The Tumor Microenvironment (TME) has emerged as a key compartment that determines the overall effectiveness of cancer immunotherapy. Hence, it is very important to determine the abundance and location of key immune-regulators in the TME. Historically, standard immunohistochemistry (IHC) and immunofluorescence have been used to assess spatial heterogeneity of proteins and nucleic-acids in tissue slices. However, these techniques are inherently limited in utility because it has been difficult to quantify the abundance of multiple protein/nucleic-acids across a wide dynamic range. Here, we report the development and validation of a spatially-resolved protein and RNA detection platform with the potential to simultaneously quantify up to 800 targets with greater than 5 log10 of dynamic range from a single formalin-fixed paraffin-embedded (FFPE) slide. We demonstrate validation of this technology by characterization of a panel of immune proteins expressed in colorectal cancer samples, and we also demonstrate spatially resolved detection of RNA. In situ high-plex digital molecular profiling is enabled by the use of UV-photocleavable small indexing DNA-oligo tags that can be delivered to the target within the tissue via direct attachment to RNA binding probes or conjugation to primary antibodies and are quantified with the standard nCounter technology. A slide-mounted FFPE tissue section is bound with a multiplexed cocktail of oligo-labeled primary antibody or mRNA hybridization probes, and a microfluidic flow cell is attached to the slide. Low-plex (3 or 4 color fluorescence) visible wavelength probes are utilized to generate an overall view of the FFPE tissue slice morphology (e.g., nuclear staining probes, select antibody pairs such as anti-CD3 and anti-CD8). Using the visible wavelength morphology as a guide, regions of interest (ROI) in the tumor are identified (e.g., areas with tumor infiltrating leukocytes) and then sequentially illuminated with UV light to release the indexing-oligos off all the high-plex molecular profiling reagents. Using this approach and standard microscope instrumentation, the limits of detection enable near single cell resolution. Following each UV illumination cycle, the photocleaved indexing-oligos are released into the buffer-layer above the tissue slice, collected via microcapillary aspiration, and stored in an individual well of a microtiter-plate. The contents of each well can then be referenced back to the exact region of tumor that was illuminated by UV light. Oligos are then hybridized to the nCounter fluorescently labeled optical barcodes to permit ex-situ digital counting of as many as 800 different analytes localized within a single ROI in the tumor. As demonstration of the technology, simultaneous multiplexed detection of CD3, CD8, CD45R0, CD4, CD45, PD-1, PD-L1, Vista, TIM-3, B7-H3, Ki67 (plus additional key IO-targets) will be quantified from colorectal tumor biopsies using oligo-conjugated primary antibodies. Furthermore, we will demonstrate detection of key IO associated immune RNA targets using direct hybridization of oligo-labeled probes. The ability to measure DNA, RNA, and protein at up-to 800-plex from single slices of FFPE tissue may enable the discovery of key immune biomarkers in tumors and accelerate the development immunotherapy and their associated companion diagnostics.

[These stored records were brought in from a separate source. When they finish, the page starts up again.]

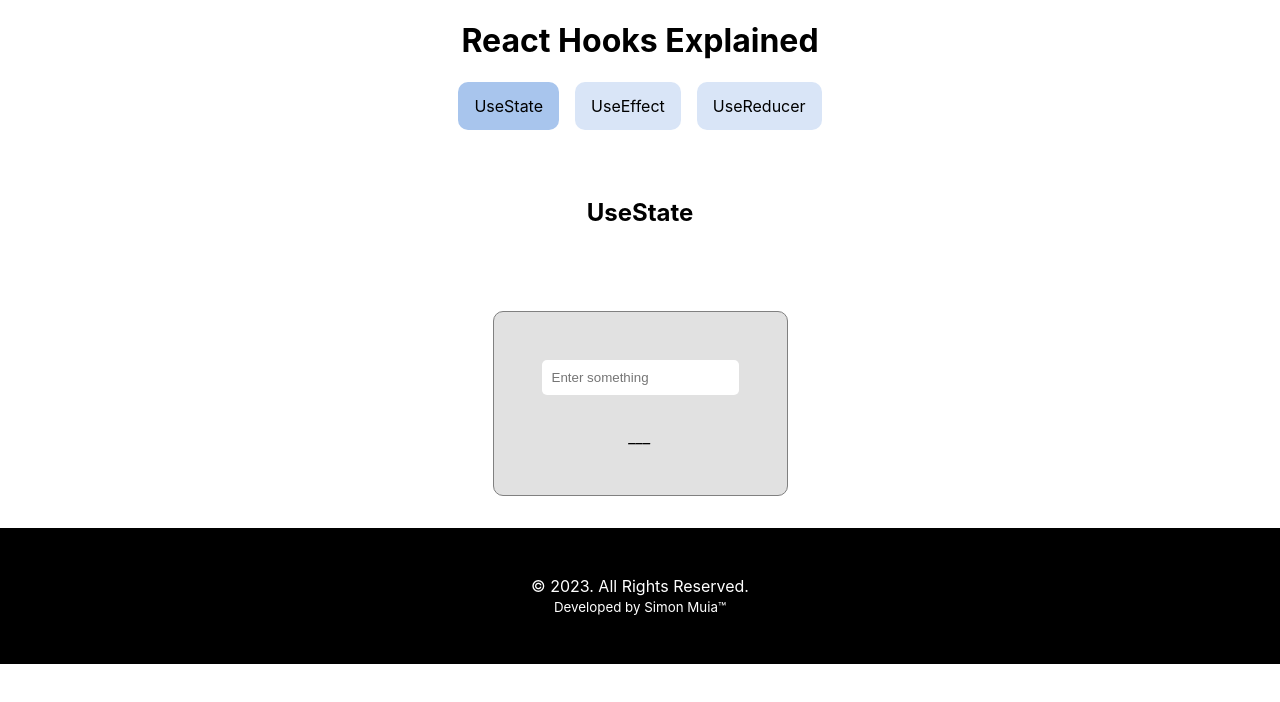
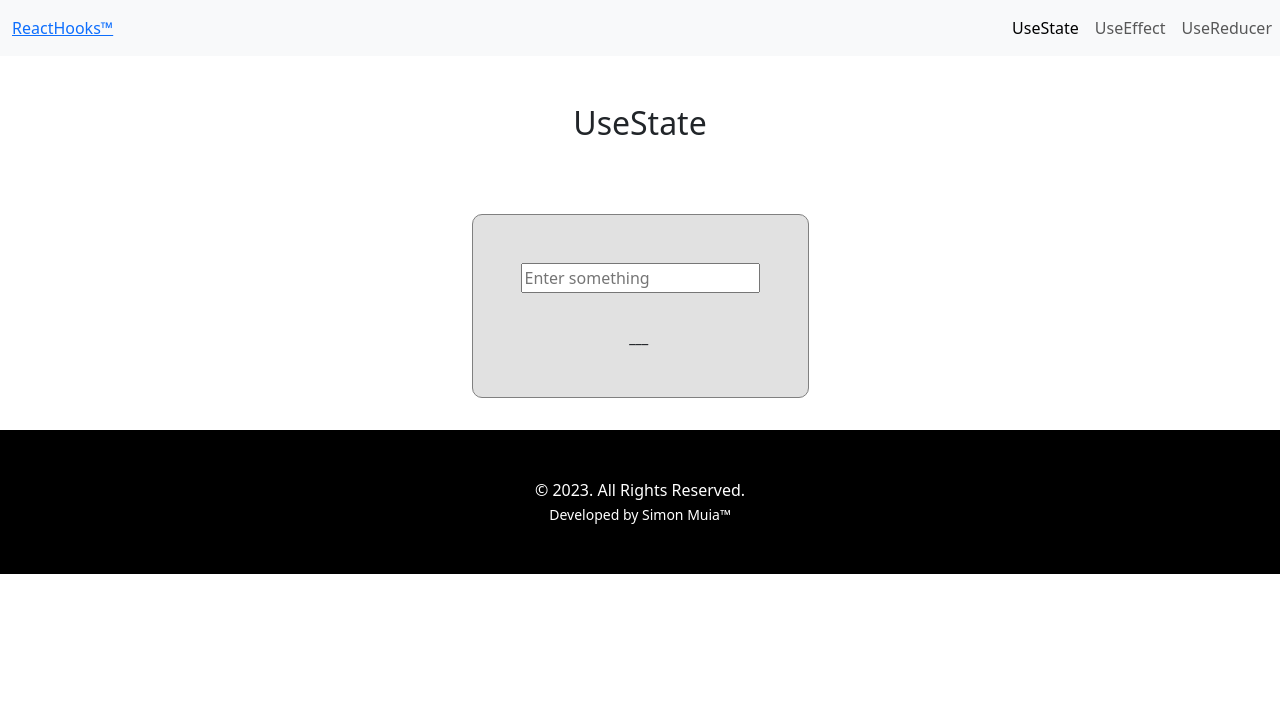
Before and after one commit to simonmuia/react-hooks, a React (Create React App) app: page /usestate in a window 1280 px wide. Shown: the top 702 px of the page. Built offline with nearby package versions, Linux system fonts and the light colour scheme.

Commit message:
added bootstrap to components

```diff
--- a/package.json
+++ b/package.json
@@ -5,10 +5,12 @@
   "dependencies": {
     "@mui/material": "^5.11.16",
     "@mui/styled-engine-sc": "^5.11.11",
+    "@popperjs/core": "^2.11.7",
     "@testing-library/jest-dom": "^5.16.5",
     "@testing-library/react": "^13.4.0",
     "@testing-library/user-event": "^13.5.0",
     "axios": "^1.3.5",
+    "bootstrap": "^5.3.0-alpha3",
     "react": "^18.2.0",
     "react-dom": "^18.2.0",
     "react-router-dom": "^6.10.0",
--- a/public/index.html
+++ b/public/index.html
@@ -39,5 +39,8 @@
       To begin the development, run `npm start` or `yarn start`.
       To create a production bundle, use `npm run build` or `yarn build`.
     -->
+    <script src="https://cdn.jsdelivr.net/npm/@popperjs/core@2.11.7/dist/umd/popper.min.js" integrity="sha384-zYPOMqeu1DAVkHiLqWBUTcbYfZ8osu1Nd6Z89ify25QV9guujx43ITvfi12/QExE" crossorigin="anonymous"></script>
+<script src="https://cdn.jsdelivr.net/npm/bootstrap@5.3.0-alpha3/dist/js/bootstrap.min.js" integrity="sha384-Y4oOpwW3duJdCWv5ly8SCFYWqFDsfob/3GkgExXKV4idmbt98QcxXYs9UoXAB7BZ" crossorigin="anonymous"></script>
   </body>
+
 </html>
--- a/src/App.css
+++ b/src/App.css
@@ -8,39 +8,55 @@
 }
 
 /* form inputs */
-.wrapper{
-	display:flex;
-	flex-direction:column;
-	gap:2rem;
-	justify-content:center;
-	align-items:center;
-	margin-top:3rem;
+.wrapper {
+  display: flex;
+  flex-direction: column;
+  gap: 2rem;
+  justify-content: center;
+  align-items: center;
+  margin-top: 3rem;
 }
 
-.inputForm{
-	display:flex;
-	flex-direction:column;
-	gap:2rem;
-	align-items:center;
-	justify-content:center;
-	margin:2rem;
-	padding:3rem;
-	border-radius:10px;
-	border:1px solid gray;
-	width:max-content;
-	background-color:#e1e1e1;
+.inputForm {
+  display: flex;
+  flex-direction: column;
+  gap: 2rem;
+  align-items: center;
+  justify-content: center;
+  margin: 2rem;
+  padding: 3rem;
+  border-radius: 10px;
+  border: 1px solid gray;
+  width: max-content;
+  background-color: #e1e1e1;
 }
 
-.inputForm input{
-	padding:10px;
-	border:none;
-	border-radius:5px;
+
+.section {
+  min-height: 60vh;
+  width: 100%;
+  padding-bottom: 3rem;
+  display: flex;
+  flex-direction: column;
+  gap:3rem;
 }
-.section{
-  min-height:60vh;
-  width:100%;
-  background-color:#dddddd;
-  padding-bottom:3rem;
+
+.comments {
+  display:flex;
+  flex-direction: column;
+  gap:3rem;
+  padding: 0 3rem;
+  align-items: center;
+}
+.comment{
+  width:60%;
+  display:flex;
+  flex-direction:column;
+  text-align:left;
+  border:0.5px #000 solid;
+  box-shadow:2px 2px #edf;
+  padding:3rem;
+  border-radius:10px;
 }
 
 @media (prefers-reduced-motion: no-preference) {
--- a/src/App.js
+++ b/src/App.js
@@ -5,16 +5,16 @@ import UseStatepage from './pages/UseStatepage';
 import UseEffectpage from './pages/UseEffectpage';
 import Footer from './components/footer/Footer';
 import UseReducerPage from './pages/UseReducerPage';
+import Home from './pages/Home';
 
 function App() {
   return (
     <div className="App">
-      <h1>React Hooks Explained</h1>
-
       {/* create navigation menu */}
       <div className='navigation'>
         <Navbar/>
        <Routes>
+        <Route path='*' element={<Home/>}/>
         <Route path='/usestate' element={<UseStatepage/>}/>
         <Route path='/useeffect' element={<UseEffectpage/>}/>
         <Route path='/usereducer' element={<UseReducerPage/>}/>
--- a/src/components/navbar/Navbar.jsx
+++ b/src/components/navbar/Navbar.jsx
@@ -1,15 +1,39 @@
-import React from 'react'
-import { NavLink } from 'react-router-dom'
+import React from 'react';
+import { Link, NavLink } from 'react-router-dom';
 import './navbar.css';
 
 const Navbar = () => {
   return (
-	<div className='navbar'>
-		<NavLink className='navlink' to='/usestate'>UseState</NavLink>
-		<NavLink className='navlink' to='/useeffect'>UseEffect</NavLink>
-		<NavLink className='navlink' to='/usereducer'>UseReducer</NavLink>
-	</div>
-  )
-}
+    <nav className="navbar navbar-expand-lg bg-body-tertiary">
+      <div className="container-fluid">
+        <Link to="/">ReactHooks&trade;</Link>
+        <button
+          className="navbar-toggler"
+          type="button"
+          data-bs-toggle="collapse"
+          data-bs-target="#navbarSupportedContent"
+          aria-controls="navbarSupportedContent"
+          aria-expanded="false"
+          aria-label="Toggle navigation"
+        >
+          <span class="navbar-toggler-icon"></span>
+        </button>
+      </div>
+      <div className="collapse navbar-collapse" id="navbarSupportedContent">
+        <div class="navbar-nav">
+          <NavLink className="nav-link" to="/usestate">
+            UseState
+          </NavLink>
+          <NavLink className="nav-link" to="/useeffect">
+            UseEffect
+          </NavLink>
+          <NavLink className="nav-link" to="/usereducer">
+            UseReducer
+          </NavLink>
+        </div>
+      </div>
+    </nav>
+  );
+};
 
-export default Navbar
+export default Navbar;
--- a/src/components/navbar/navbar.css
+++ b/src/components/navbar/navbar.css
@@ -1,20 +1,4 @@
-.navbar{
-	display:flex;
-	justify-content: center;
-	gap:1rem;
-  }
 
-.navlink {
-	text-decoration:none;
-	padding:14px 16px;
-	border-radius:10px;
-	background-color:rgba(217,229,247);
-	color:#000;
-	transition:all 350ms;
-}
-.navlink:hover{
-	background-color:rgba(168,197,237);
-}
 .active{
 	background-color:rgba(168,197,237);
 }
--- a/src/index.js
+++ b/src/index.js
@@ -3,6 +3,8 @@ import ReactDOM from 'react-dom/client';
 import './index.css';
 import App from './App';
 import {BrowserRouter} from 'react-router-dom';
+import 'bootstrap/dist/css/bootstrap.min.css';
+import 'bootstrap/dist/js/bootstrap.bundle.min';
 
 const root = ReactDOM.createRoot(document.getElementById('root'));
 root.render(
--- /dev/null
+++ b/src/pages/Home.jsx
@@ -0,0 +1,12 @@
+import React from 'react'
+import './home.css'
+const Home = () => {
+  return (
+		<section className='carousel slide'>
+			<h1>Welcome to <span>REACT HOOKS Demonstrated</span></h1>
+			<small>Developed by Simon Muia&trade;</small>
+		</section>
+  )
+}
+
+export default Home
--- a/src/pages/UseEffectpage.jsx
+++ b/src/pages/UseEffectpage.jsx
@@ -24,24 +24,28 @@ const UseEffectpage = () => {
     setCurrentPage(newPage);
   };
 
-
   return (
     <div className="wrapper">
       <h2>UseEffect</h2>
       <div className="section">
         <h5>List of Comments</h5>
-        <div className="comment">
+        <div className="comments">
           {comments.slice(startIndex, endIndex).map((comment) => (
-            <div key={comment.id}>
+            <div className="comment" key={comment.id}>
               <strong>{comment.name}</strong>
               <p>{comment.email}</p>
               <p>{comment.body}</p>
             </div>
           ))}
         </div>
-        <div className="pagination">
+        <div className="pagination justify-content-center">
           {/* previous button to toggle previous index*/}
           <button
+            className={
+              currentPage === 1
+                ? `page-item page-link disabled`
+                : 'page-item page-link'
+            }
             onClick={() => handlePageChange(currentPage - 1)}
             disabled={currentPage === 1}
           >
@@ -58,6 +62,7 @@ const UseEffectpage = () => {
             if (page === currentPage) {
               return (
                 <button
+                  className="page-item active page-link"
                   key={page}
                   onClick={() => handlePageChange(page)}
                   disabled
@@ -67,24 +72,39 @@ const UseEffectpage = () => {
               );
             }
             return (
-
-                <button key={page} onClick={() => handlePageChange(page)}>
-                  {page}
-                </button>
+              <button
+                className="page-item page-link"
+                key={page}
+                onClick={() => handlePageChange(page)}
+              >
+                {page}
+              </button>
             );
           })}
           {/* add "..." chars to show extra pages after the third page */}
-          {currentPage > 4 ? <span>...</span> : ''}
+          {currentPage > 4 ? (
+            <span className="page-item page-link disabled">...</span>
+          ) : (
+            ''
+          )}
 
           {/* handle show current page */}
           {currentPage > 3 && currentPage < totalPages - 2 && (
-            <button onClick={() => handlePageChange(currentPage)} disabled>
+            <button
+              className="page-item page-link"
+              onClick={() => handlePageChange(currentPage)}
+              disabled
+            >
               {currentPage}
             </button>
           )}
 
           {/* add "..." if current page is greater than last fourth page or last page */}
-          {currentPage < totalPages - 3 ? <span>...</span> :''}
+          {currentPage < totalPages - 3 ? (
+            <span className="page-item page-link disabled">...</span>
+          ) : (
+            ''
+          )}
 
           {/* display the last 3 pages */}
           {[totalPages - 2, totalPages - 1, totalPages].map((page) => {
@@ -96,6 +116,7 @@ const UseEffectpage = () => {
             if (page === currentPage) {
               return (
                 <button
+                  className="page-item page-link active"
                   key={page}
                   onClick={() => handlePageChange(page)}
                   disabled
@@ -106,7 +127,12 @@ const UseEffectpage = () => {
             }
             // else render the button
             return (
-              <button key={page} onClick={() => handlePageChange(page)}>
+              <button
+                className="page-item page-link"
+                variant="contained"
+                key={page}
+                onClick={() => handlePageChange(page)}
+              >
                 {page}
               </button>
             );
@@ -114,6 +140,11 @@ const UseEffectpage = () => {
 
           {/* display next button to toggle next array index */}
           <button
+            className={
+              currentPage === totalPages
+                ? `page-item page-link disabled`
+                : 'page-item page-link'
+            }
             onClick={() => handlePageChange(currentPage + 1)}
             disabled={currentPage === totalPages}
           >
--- /dev/null
+++ b/src/pages/home.css
@@ -0,0 +1,8 @@
+.carousel{
+	width:100%;
+	height:100vh;
+	display:flex;
+	justify-content:center;
+	text-align:center;
+	flex-direction:column;
+}
```
Also changed, not shown: 1 other file (tests, documents, lock files or other folders).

Citation Format: Dwayne Dunaway, Jaemyeong Jung, Chris Merritt, Isaac Sprague, Philippa Webster, Sarah Warren, Joseph Beechem. Spatially-resolved, multiplexed (up to 800 plex) digital characterization of protein and mRNA abundance in FFPE tissue sections: Application to immuno-oncology [abstract]. In: Proceedings of the Second CRI-CIMT-EATI-AACR International Cancer Immunotherapy Conference: Translating Science into Survival; 2016 Sept 25-28; New York, NY. Philadelphia (PA): AACR; Cancer Immunol Res 2016;4(11 Suppl):Abstract nr B081.
- ©2016 American Association for Cancer Research.